Patrick "Pat" Joseph DonnellyFebruary 22, 1956 ~ May 18, 2018
Patrick “Pat” Donnelly made his last sarcastic and most likely wildly inappropriate comments on May 18, 2018. Along with him goes the countless stories he loved to tell (we are still unsure which were true).
Pat was born to Mary and Patrick Donnelly in February 1956 on the big rock (Newfoundland). He is survived by his daughters Jessalynn (Mike Vawer) of Calgary, Alberta and Leslie Langen (Jonny) of Strathmore, Alberta. Pat is also survived by 3 loving but annoying sisters, Margaret Duby (Ed) of Ottawa, Ontario, Karen Annette (Diz) LeJeune (Ivan Busenius) of Red Deer Alberta and Lisette (Liz) Kaip (Bill) of Yellowknife, NT. Most importantly he is survived by 4 beautiful grandchildren; Alexander, Joshua, Zoey and Amber. Pat was predeceased by; his father, Patrick Donnelly, his mother, Mary Anastasia Grias (ne Newton / Donnelly), his step-father, Jean Grias, his sister, Mary Josephine “Jo or Jody or Jo Jo” Harris, and his sister Eileen “Deb” Margaret Ullathorne. Pat is also survived by many Nieces and Nephews; Trevor McKenzie, Shane McKenzie, Erin Ruppel, Lindsay Ullathorne, Phil Duby, Melody Duby, Justin Duby, Mark Conner, Patrick Conner, Brian Conner, Kirsten Kaip, Tara Kaip and Reggie Kaip as well as great nieces and nephews Ben, Charlotte, Sam, Audrey, Emily, Matthew, Aiden, Nathan, Lacie, Chayton, Asher and Lanaya.
Pat was hauled north to Hay River NWT in his younger days along with his many siblings so that Mom (Mary) could take a teaching job there. This is where, despite the lifelong issues with his eyes, Pat began to spread his wings and live life the way he wanted to (haphazardly). Pat finished high school and went off to Calgary to take journalism (so he could get even more people to listen to his stories). He soon tired of the City life and headed back to Hay River. That is when he took a job fighting forest fires. He stayed with that job for many years of crazy and memorable Sunday dinners, trivial pursuit games and sibling wars at Mom’s, and then moved further westward (but still North) to the Yukon. It was while living in Dawson City, Yukon that he met Kathy and, much to everyone’s surprise, ended up a married man with 2 daughters! This new life didn’t work well with Pat’s nomadic, fly-by-the-seat-of-his-pants style and he was soon off on his own again and living in Mayo, Yukon where he lived for some 30 years in the style he preferred – alone with nobody to tell him what to do, and by the seat-of-his-pants. Except for the extreme patience and kindness of a few good friends (Dale and Darlene Hutton, Mary) Pat may very well have met his maker a long time ago!
For the past several years Pat worked for the Town of Mayo as the recycling coordinator and looking after the free store.

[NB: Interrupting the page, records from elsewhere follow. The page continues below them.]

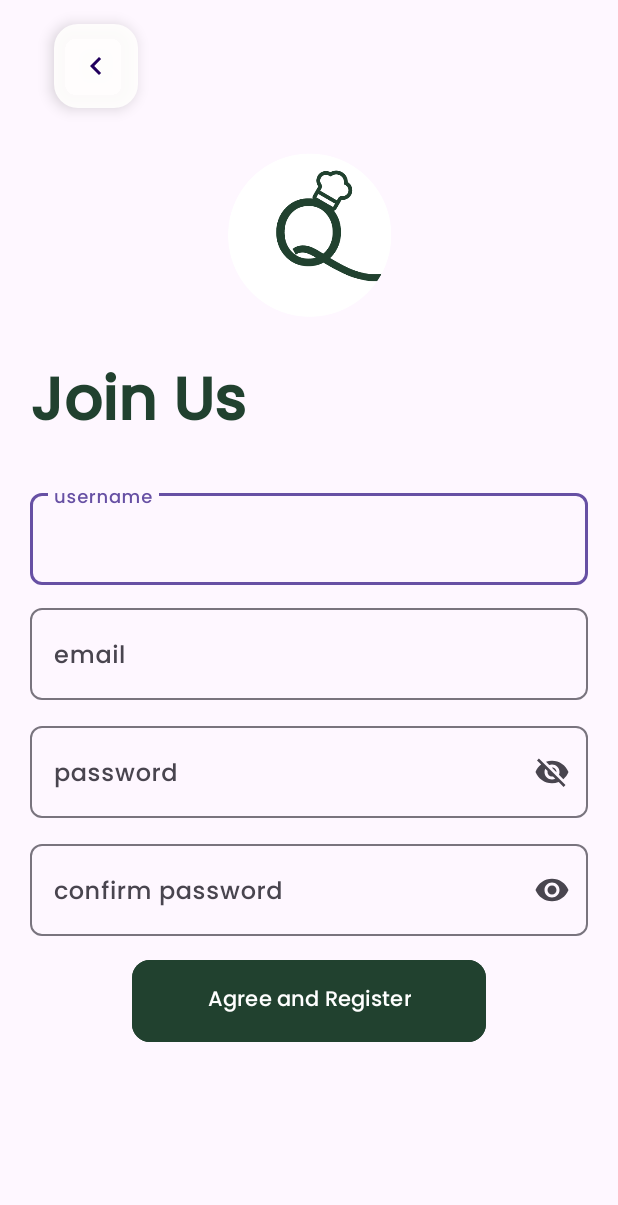
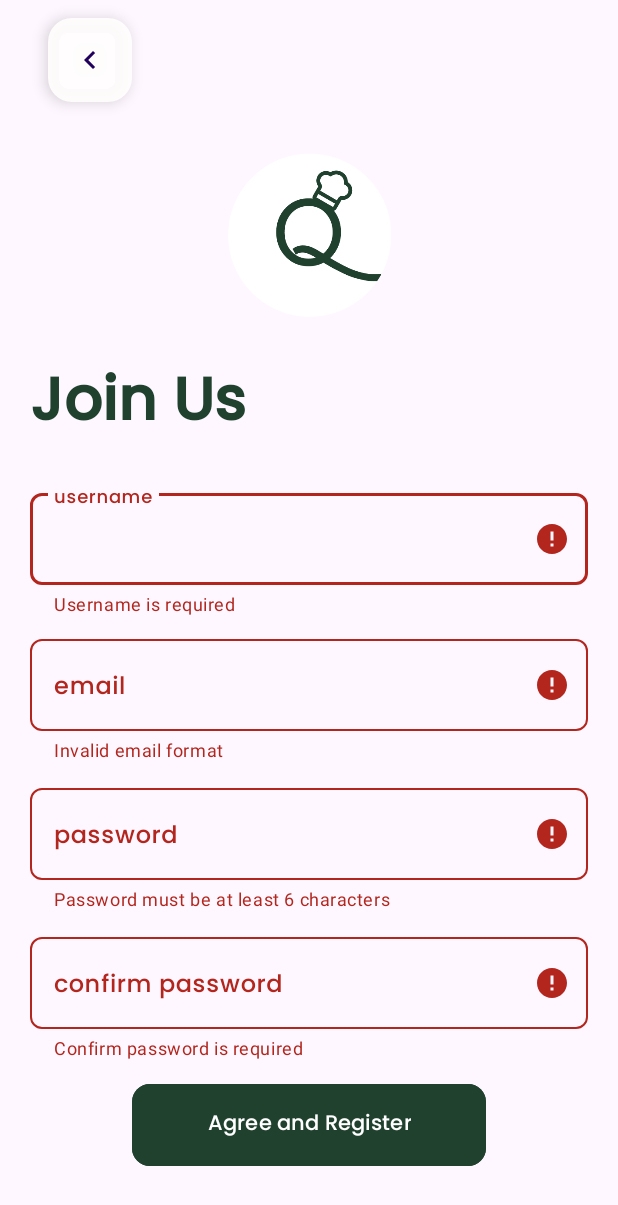
Before and after one commit to mohamedmedhat/QuickBite, an Android app: the RegisterFragment screen opened through its navigation route, after a tap on "Agree and Register", on a phone screen of 412 x 824 dp. Shown: the top 1205 px of the screen. Run offline under Robolectric (Android 15) with nearby library versions, the phone set to English and light mode, and no system bars; our stand-ins replace Firebase (no records; nobody signed in at launch, a user with empty details on screens opened directly); 2 other taps on this screen came first.

Commit message:
[add]: add error handling to ui

```diff
--- a/app/src/main/java/com/xapp/quickbit/presentation/fragment/RegisterFragment.kt
+++ b/app/src/main/java/com/xapp/quickbit/presentation/fragment/RegisterFragment.kt
@@ -1,7 +1,7 @@
 package com.xapp.quickbit.presentation.fragment
 
+import androidx.fragment.app.Fragment
 import android.os.Bundle
-import androidx.fragment.app.Fragment
 import android.view.LayoutInflater
 import android.view.View
 import android.view.ViewGroup
@@ -32,11 +32,29 @@ class RegisterFragment : Fragment() {
 
         handleOnClicks()
 
-        authViewModel.registrationResult.observe(viewLifecycleOwner) { message ->
-            Toast.makeText(context, message, Toast.LENGTH_SHORT).show()
-            if (message == "You have signed up successfully") {
+        authViewModel.registrationResult.observe(viewLifecycleOwner) { errors ->
+            val userNameError = errors["userName"]
+            val emailError = errors["email"]
+            val passwordError = errors["password"]
+            val confirmPasswordError = errors["confirmPassword"]
+
+            binding.tvlUserName.error = userNameError
+            binding.tvlEmail.error = emailError
+            binding.tvlPassword.error = passwordError
+            binding.tvlConfirmPassword.error = confirmPasswordError
+        }
+
+        authViewModel.registerState.observe(viewLifecycleOwner) { isSuccess ->
+            if (isSuccess) {
                 authViewModel.saveUserToPreferences(authViewModel.user.value, requireContext())
+                Toast.makeText(
+                    requireContext(),
+                    "You have registered successfully",
+                    Toast.LENGTH_LONG
+                ).show()
                 findNavController().navigate(R.id.action_registerFragment_to_loginFragment)
+            } else {
+                Toast.makeText(context, "Registration failed. Please try again.", Toast.LENGTH_SHORT).show()
             }
         }
     }
--- a/app/src/main/java/com/xapp/quickbit/viewModel/AuthViewModel.kt
+++ b/app/src/main/java/com/xapp/quickbit/viewModel/AuthViewModel.kt
@@ -9,8 +9,6 @@ import com.google.firebase.auth.FirebaseAuth
 import com.google.firebase.auth.FirebaseUser
 import com.google.firebase.auth.GoogleAuthProvider
 import com.google.firebase.auth.UserProfileChangeRequest
-import com.xapp.quickbit.data.source.local.dao.UserDao
-import com.xapp.quickbit.data.source.local.database.AppDatabase
 import com.xapp.quickbit.viewModel.utils.ValidationUtils
 
 class AuthViewModel(application: Application) : AndroidViewModel(application) {
@@ -18,17 +16,17 @@ class AuthViewModel(application: Application) : AndroidViewModel(application) {
     private val auth: FirebaseAuth by lazy { FirebaseAuth.getInstance() }
 
     private val _user = MutableLiveData<FirebaseUser?>()
-    private val _loginError = MutableLiveData<String?>()
-    val registrationResult = MutableLiveData<String>()
+    private val _registrationState = MutableLiveData<Boolean>()
+    private val _loginState = MutableLiveData<Boolean>()
+    val registerState: LiveData<Boolean> get() = _registrationState
+    val loginState: LiveData<Boolean> get() = _loginState
+    val user: LiveData<FirebaseUser?> get() = _user
 
-    private val _registrationState = MutableLiveData<Boolean>()
-    val registrationState: LiveData<Boolean> get() = _registrationState
+    val loginError = MutableLiveData<Map<String, String?>>()
+    val registrationResult = MutableLiveData<Map<String, String?>>()
 
-    private val _loginState = MutableLiveData<Boolean>()
-    val loginState: LiveData<Boolean> get() = _loginState
-
-    val user: LiveData<FirebaseUser?> get() = _user
-    val loginError: LiveData<String?> get() = _loginError
+    private val loginWithGoogleError = MutableLiveData<String>()
+    private var hasError = false
 
     fun handleRegisterAction(
         userName: String,
@@ -36,44 +34,71 @@ class AuthViewModel(application: Application) : AndroidViewModel(application) {
         password: String,
         confirmPassword: String
     ) {
-        if (!ValidationUtils.validateInputs(userName, email, password, confirmPassword)) {
-            registrationResult.postValue("All fields must be filled")
-            return
+        val errors = mutableMapOf<String, String?>()
+
+        if (!ValidationUtils.isUserNameFilled(userName)) {
+            errors["userName"] = "Username is required"
+            hasError = true
+        }
+        if (!ValidationUtils.isEmailFilled(email)) {
+            errors["email"] = "Email is required"
+            hasError = true
+        }
+        if (!ValidationUtils.isPasswordFilled(password)) {
+            errors["password"] = "Password is required"
+            hasError = true
+        }
+        if (!ValidationUtils.isConfirmPasswordFilled(confirmPassword)) {
+            errors["confirmPassword"] = "Confirm password is required"
+            hasError = true
         }
         if (!ValidationUtils.isEmailValid(email)) {
-            registrationResult.postValue("Invalid email format")
-            return
+            errors["email"] = "Invalid email format"
+            hasError = true
         }
         if (!ValidationUtils.isPasswordValid(password)) {
-            registrationResult.postValue("Password must be at least 6 characters")
-            return
+            errors["password"] = "Password must be at least 6 characters"
+            hasError = true
         }
         if (!ValidationUtils.isPasswordMatching(password, confirmPassword)) {
-            registrationResult.postValue("Passwords do not match")
-            return
+            errors["confirmPassword"] = "Passwords do not match"
+            hasError = true
         }
         if (!ValidationUtils.isNameValid(userName)) {
-            registrationResult.postValue("Name must be less than 25 characters")
-            return
+            errors["userName"] = "Name must be less than 25 characters"
+            hasError = true
         }
 
-        registerUser(userName, email, password)
+        registrationResult.postValue(errors)
+
+        if (!hasError) {
+            registerUser(userName, email, password)
+        }
     }
 
     fun handleLoginAction(email: String, password: String) {
-        if (!ValidationUtils.validateLoginInputs(email, password)) {
-            _loginError.value = "Email and password are required"
-            return
+        val errors = mutableMapOf<String, String?>()
+
+        if (!ValidationUtils.isEmailFilled(email)) {
+            errors["email"] = "Email is required"
+            hasError = true
+        }
+        if (!ValidationUtils.isPasswordFilled(password)) {
+            errors["password"] = "Password is required"
+            hasError = true
         }
         if (!ValidationUtils.isEmailValid(email)) {
-            _loginError.value = "Invalid email format"
-            return
+            errors["email"] = "Invalid email format"
+            hasError = true
         }
         if (!ValidationUtils.isPasswordValid(password)) {
-            _loginError.value = "Password must be at least 6 characters"
-            return
+            errors["password"] = "Password must be at least 6 characters"
+            hasError = true
         }
-        loginUser(email, password)
+        loginError.postValue(errors)
+        if (!hasError) {
+            loginUser(email, password)
+        }
     }
 
     private fun registerUser(name: String, email: String, password: String) {
@@ -101,11 +126,10 @@ class AuthViewModel(application: Application) : AndroidViewModel(application) {
                 _loginState.value = task.isSuccessful
                 if (task.isSuccessful) {
                     _user.value = auth.currentUser
-                } else {
-                    _loginError.value = task.exception?.message
                 }
             }
     }
+
 
     fun firebaseAuthWithGoogle(idToken: String) {
         val credential = GoogleAuthProvider.getCredential(idToken, null)
@@ -113,8 +137,6 @@ class AuthViewModel(application: Application) : AndroidViewModel(application) {
             .addOnCompleteListener { task ->
                 if (task.isSuccessful) {
                     _user.value = auth.currentUser
-                } else {
-                    _loginError.value = task.exception?.message
                 }
             }
     }
@@ -133,6 +155,7 @@ class AuthViewModel(application: Application) : AndroidViewModel(application) {
         }
     }
 
+
     fun signOut() {
         auth.signOut()
         _user.value = null
--- a/app/src/main/java/com/xapp/quickbit/viewModel/utils/ValidationUtils.kt
+++ b/app/src/main/java/com/xapp/quickbit/viewModel/utils/ValidationUtils.kt
@@ -2,17 +2,20 @@ package com.xapp.quickbit.viewModel.utils
 
 object ValidationUtils {
 
-    fun validateInputs(
-        username: String,
-        email: String,
-        password: String,
-        confirmPassword: String
-    ): Boolean {
-        return username.isNotBlank() && email.isNotBlank() && password.isNotBlank() && confirmPassword.isNotBlank()
+    fun isUserNameFilled(username: String): Boolean {
+        return username.isNotBlank()
     }
 
-    fun validateLoginInputs(email: String, password: String): Boolean {
-        return email.isNotBlank() && password.isNotBlank()
+    fun isEmailFilled(email: String): Boolean {
+        return email.isNotBlank()
+    }
+
+    fun isPasswordFilled(password: String): Boolean {
+        return password.isNotBlank()
+    }
+
+    fun isConfirmPasswordFilled(confirmPassword: String): Boolean {
+        return confirmPassword.isNotBlank()
     }
 
     fun isEmailValid(email: String): Boolean {
--- a/app/src/main/res/layout/fragment_login.xml
+++ b/app/src/main/res/layout/fragment_login.xml
@@ -30,6 +30,7 @@
         android:layout_marginHorizontal="@dimen/login_tvl_margin_horizontal"
         android:hint="@string/enter_your_email_hint"
         app:endIconMode="clear_text"
+        app:errorEnabled="true"
         app:layout_constraintStart_toStartOf="parent"
         app:layout_constraintTop_toBottomOf="@id/login_image">
 
@@ -51,6 +52,7 @@
         android:layout_marginTop="@dimen/login_tvl_password_margin_top"
         android:hint="@string/enter_your_password_hint"
         app:endIconMode="password_toggle"
+        app:errorEnabled="true"
         app:layout_constraintStart_toStartOf="parent"
         app:layout_constraintTop_toBottomOf="@id/tvl_email">
 
--- a/app/src/main/res/layout/fragment_register.xml
+++ b/app/src/main/res/layout/fragment_register.xml
@@ -1,8 +1,12 @@
 <?xml version="1.0" encoding="utf-8"?>
-<androidx.constraintlayout.widget.ConstraintLayout xmlns:android="http://schemas.android.com/apk/res/android"
+<ScrollView xmlns:android="http://schemas.android.com/apk/res/android"
     xmlns:app="http://schemas.android.com/apk/res-auto"
     android:layout_width="match_parent"
-    android:layout_height="match_parent"
+    android:layout_height="match_parent">
+
+    <androidx.constraintlayout.widget.ConstraintLayout
+        android:layout_width="match_parent"
+        android:layout_height="wrap_content"
         android:layout_marginHorizontal="20dp"
         android:fontFamily="@font/poppins_medium">
 
@@ -11,7 +15,7 @@
             android:layout_width="wrap_content"
             android:layout_height="wrap_content"
             android:layout_gravity="bottom|end"
-        android:layout_margin="16dp"
+            android:layout_margin="12dp"
             android:backgroundTint="#EEFFFEFD"
             android:contentDescription="@string/register_fab_desc"
             app:layout_constraintStart_toStartOf="parent"
@@ -50,6 +54,7 @@
             android:layout_marginTop="@dimen/register_tvl_userName_margin_top"
             android:hint="@string/register_username"
             app:endIconMode="clear_text"
+            app:errorEnabled="true"
             app:layout_constraintTop_toBottomOf="@+id/tv_joinUs">
 
             <com.google.android.material.textfield.TextInputEditText
@@ -70,6 +75,7 @@
             android:layout_marginTop="@dimen/register_tvl_email_margin_top"
             android:hint="@string/register_email"
             app:endIconMode="clear_text"
+            app:errorEnabled="true"
             app:layout_constraintTop_toBottomOf="@+id/tvl_userName">
 
             <com.google.android.material.textfield.TextInputEditText
@@ -89,6 +95,7 @@
             android:layout_marginTop="@dimen/register_inputs_marginTop"
             android:hint="@string/register_password"
             app:endIconMode="password_toggle"
+            app:errorEnabled="true"
             app:layout_constraintTop_toBottomOf="@+id/tvl_email">
 
             <com.google.android.material.textfield.TextInputEditText
@@ -109,6 +116,7 @@
             android:layout_marginTop="@dimen/register_inputs_marginTop"
             android:hint="@string/register_confirmPassword"
             app:endIconMode="password_toggle"
+            app:errorEnabled="true"
             app:layout_constraintTop_toBottomOf="@id/tvl_password">
 
             <com.google.android.material.textfield.TextInputEditText
@@ -134,3 +142,6 @@
             app:layout_constraintTop_toBottomOf="@id/tvl_confirmPassword" />
 
     </androidx.constraintlayout.widget.ConstraintLayout>
+
+
+</ScrollView>
```
Also changed, not shown: app/src/main/java/com/xapp/quickbit/presentation/fragment/LoginFragment.kt (+11 -6 lines). Lines whose indentation alone changed are shown as unchanged.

Pat also loved to travel. Some years back he left on a solo trip to Australia with his documents, his backpack and his bicycle and what a trip it was! Of course, he withdrew all his pension money and blew it for this trip (somehow knowing that he wouldn’t need it later on in life). While he was on this trip Pat wrote another story disguised as a letter to us back home. We don’t know how he found the time to write in-between being robbed, getting lost, being bitten by a poisonous spider and getting hospitalized, but never-the-less this is one story that is documented and most likely true (at least some of it).
Pat died knowing (much to his dismay) that there were a few people in this world smarter than he was (but only a few). Jo Jo and Mary and “possibly” Deb. It’s a good bet that he’s already challenged Jo Jo and Deb to a rousing game of Trivial Pursuit! His regrets were few but included not seeing more of his daughters, getting to make a final round trip to see all his family spread across the country, and to not get to eat a big f***ing hotdog (or 5) at a live Toronto Blue Jays game.
Pat did not lead an average life. He traveled where he wanted to travel and how he wanted to travel (mostly by bus), made inappropriate comments at every chance, learned only what he wanted to learn, shared what he wanted to share, and loved who he wanted to love.
At Pat’s request there will be no funeral or service. Cremation will take place and his ashes will be spread as requested by his good friend Dale.
Donations can be made to the Canadian National Institute for the Blind in Pat’s name.